So you’re looking for a VPN but don’t know what to you need? In this article we want to help you to understand the differences between services.
You may need a VPN to…
1. Protect Yourself While Using Public WiFi Hotspots With Your Laptop Or Smartphone?
Your Choice: Most services will do, since every VPN provider is offering encryption and decent speeds for surfing the net or watching streams. Click on “VPN For Hotspots / WiFi” on the top of this site for a list of services up for the job.
Businessman, people that travel a lot or use WiFi hotspots a lot for any other reason are often concerned about security, and rightly so. While using them you may sending data unencrypted, open for every malicious person connected to it, which leads to private emails being read, passwords being phished and your personal data being missused, causing great personal and financial damage.
What you need is a service that encrypts all traffic coming from and going to your computer. Also it should be fast enough to not slow down your connection. Additionally, smartphone users need support for the PPTP protocol or a special app.
2. Watch Streams On Sites Like Hulu.com or BBC iPlayer Or Access Sites Restricting Visits From Certain Geographical Locations
Your ideal VPN service has servers in the location you need to fake being in, which is the US or GB in most cases. Also the connection has to be fast enough to stream videos. You can find a list of these services on our page “VPN For Streams”
3. Use Filesharing Programs Such As BitTorrent, eMule, Shareaza Or Others Securely
You need a service that allows P2P protocols and doesn’t give you away. Ideally, it shouldn’t keep any IP logs, but this is not a necessity. Look at our page “VPN For Filesharing” for a list of VPNs used by many filesharers to be anonymous.
Using peer-2-peer applications to download movies, music, games, programs or other files has become quite unsecure ever since the copyright mafia started spying the networks for so called “illegal” downloading and providers sending “warning letters” to users. No matter that these tracing programs have been proven to generate false positives and therefore suing the pants off of completely innocent persons, courts are under the delusion that this is “evidence” and act upon it. So you need protection.
The industries surveillance programs log into the filesharing networks and act as peers, logging the IP of everyone who interacts with them. So to be anonymous you need to exchange your own IP address with another one.
All VPN services offer that, but it is not nearly enough. What if your identity is logged by the service and then revealed to a third party when requested by a court? It is essential that your anonymity provider doesn’t give you away.

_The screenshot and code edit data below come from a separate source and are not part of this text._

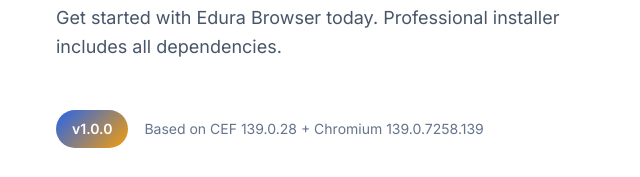
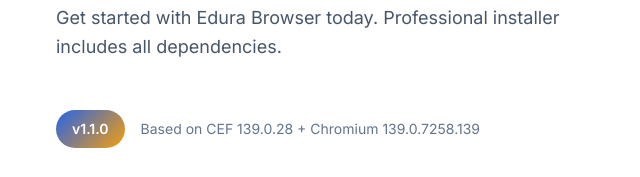
Before and after one commit to edura-browser/edura-browser-website, a plain HTML site: page index.html in a window 1280 px wide. Shown: the part 2613-2790 px from the top of the page, 0-640 px from the left. Drawn offline with Linux system fonts and the light colour scheme.

Commit message:
Update index.html

```diff
--- a/index.html
+++ b/index.html
@@ -230,7 +230,7 @@
                         Get started with Edura Browser today. Professional installer includes all dependencies.
                     </p>
                     <div class="version-info">
-                        <span class="version-badge">v1.0.0</span>
+                        <span class="version-badge">v1.1.0</span>
                         <span class="version-details">Based on CEF 139.0.28 + Chromium 139.0.7258.139</span>
                     </div>
                     <div class="system-requirements">
```
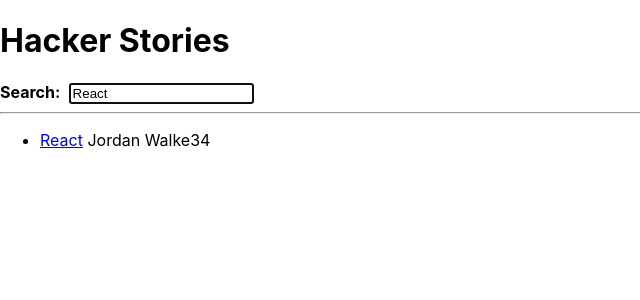
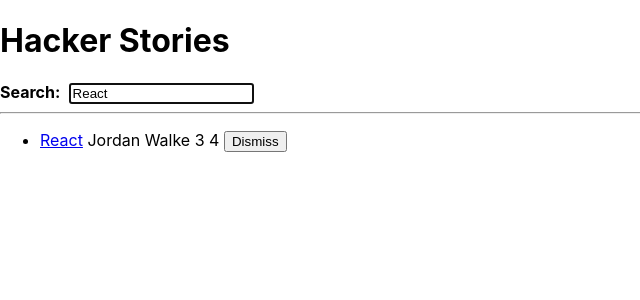
Before and after one commit to L00P3R93/react101-hstories, a React (Create React App) app: page / in a window 1280 px wide. Shown: the top 300 px of the page, without its empty margins (0-640 px from the left). Built offline with nearby package versions, Linux system fonts and the light colour scheme.

Commit message:
Inline Handlers in JSX

```diff
--- a/src/App.js
+++ b/src/App.js
@@ -14,7 +14,7 @@
 }
 
 const App = () => {
-	const stories = [
+	const initialStories = [
 		{
 			title: 'React',
 			url: 'https://reactjs.org/',
@@ -35,6 +35,16 @@
 
 	/**Custom State */
 	const [searchTerm, setSearchTerm] = useSemiPersistentState('search','React')
+
+	const [stories, setStories] = React.useState(initialStories)
+
+	const handleRemoveStory = (item) => {
+		const newStories = stories.filter(
+			(story) => item.objectID !== story.objectID
+		);
+
+		setStories(newStories)
+	}
 
 	const handleSearch = (event) => {
 		setSearchTerm(event.target.value)
@@ -57,7 +67,7 @@
 			</InputWithLabel>
 			<hr />
 			{/* rendering the list */}
-			<List list={searchedStories} />
+			<List list={searchedStories} onRemoveItem={handleRemoveStory} />
 		</div>
 	);
 }
@@ -85,22 +95,31 @@
 }
 
 
-const List = ({list}) => (
+const List = ({list, onRemoveItem}) => (
 	<ul>
-		{list.map(({objectID, ...item}) => (
-			<Item key={objectID} {...item} />
+		{list.map((item) => (
+			<Item
+				key={item.objectID}
+				item={item}
+				onRemoveItem={onRemoveItem}
+			/>
 		))}
 	</ul>
 )
 
-const Item = ({title, url, author, num_comments, points}) => (
+const Item = ({item, onRemoveItem}) => (
 	<li>
 		<span>
-			<a href={url}>{title}</a>
+			<a href={item.url}>{item.title}</a>
 		</span>&nbsp;
-		<span>{author}</span>
-		<span>{num_comments}</span>
-		<span>{points}</span>
+		<span>{item.author}</span>&nbsp;
+		<span>{item.num_comments}</span>&nbsp;
+		<span>{item.points}</span>&nbsp;
+		<span>
+			<button type="button" onClick={() => onRemoveItem(item)}>
+				Dismiss
+			</button>
+		</span>
 	</li>
 )
 
```
Also changed, not shown: 1 other file (tests, documents, lock files or other folders).
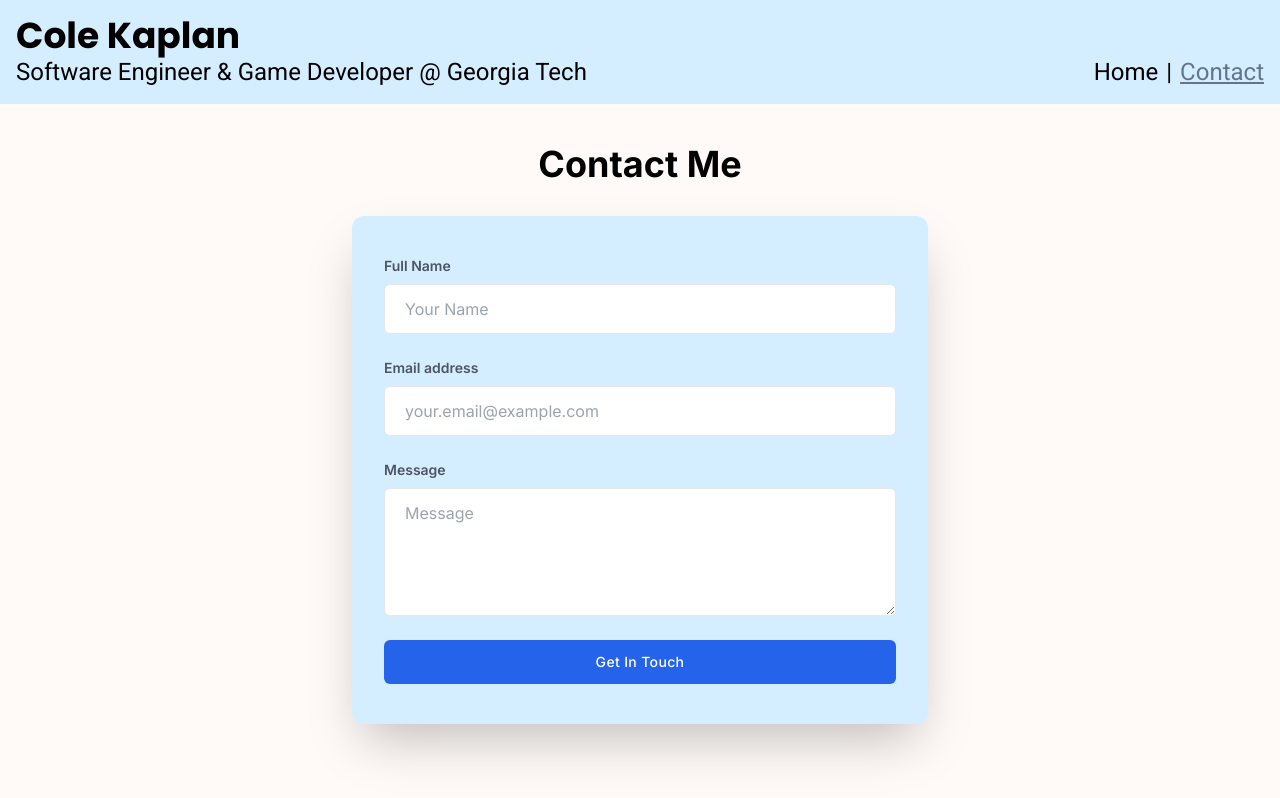
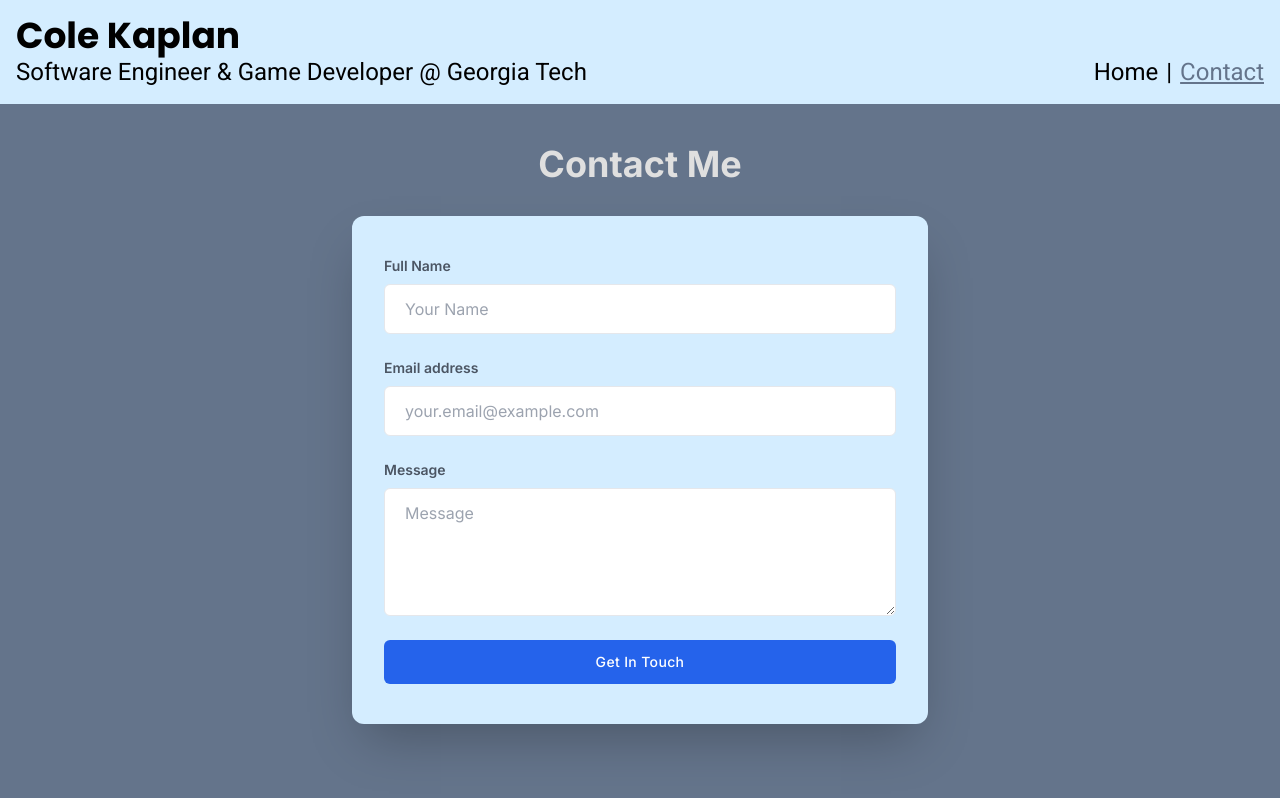
Before and after one commit to ColeKaplan/cole-website, a Next.js app: page /contact in a window 1280 px wide. Shown: the top 798 px of the page. Built offline with nearby package versions, Linux system fonts and the light colour scheme.

Commit message:
oops didn't mean to change contact page colors

```diff
--- a/app/contact/page.tsx
+++ b/app/contact/page.tsx
@@ -5,8 +5,8 @@ import React from 'react';
 export default function Contact(){
     return(
         <div>
-            <div className='flex flex-col justify-items-start items-center min-h-screen py-10 bg-[#fffaf7]'>
-                <h1 className='text-4xl font-bold text-[#000000]'>Contact Me</h1>
+            <div className='flex flex-col justify-items-start items-center min-h-screen py-10 bg-[#slate-500]'>
+                <h1 className='text-4xl font-bold text-[#dfdfdf]'>Contact Me</h1>
                 <ContactForm/>
             </div>
         </div>
```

On top of that speed matters, of course, as well as other features that prevent the VPN connection to break and data leaks.
Fortunately some services were made with filesharers in mind, just look at our comparison page.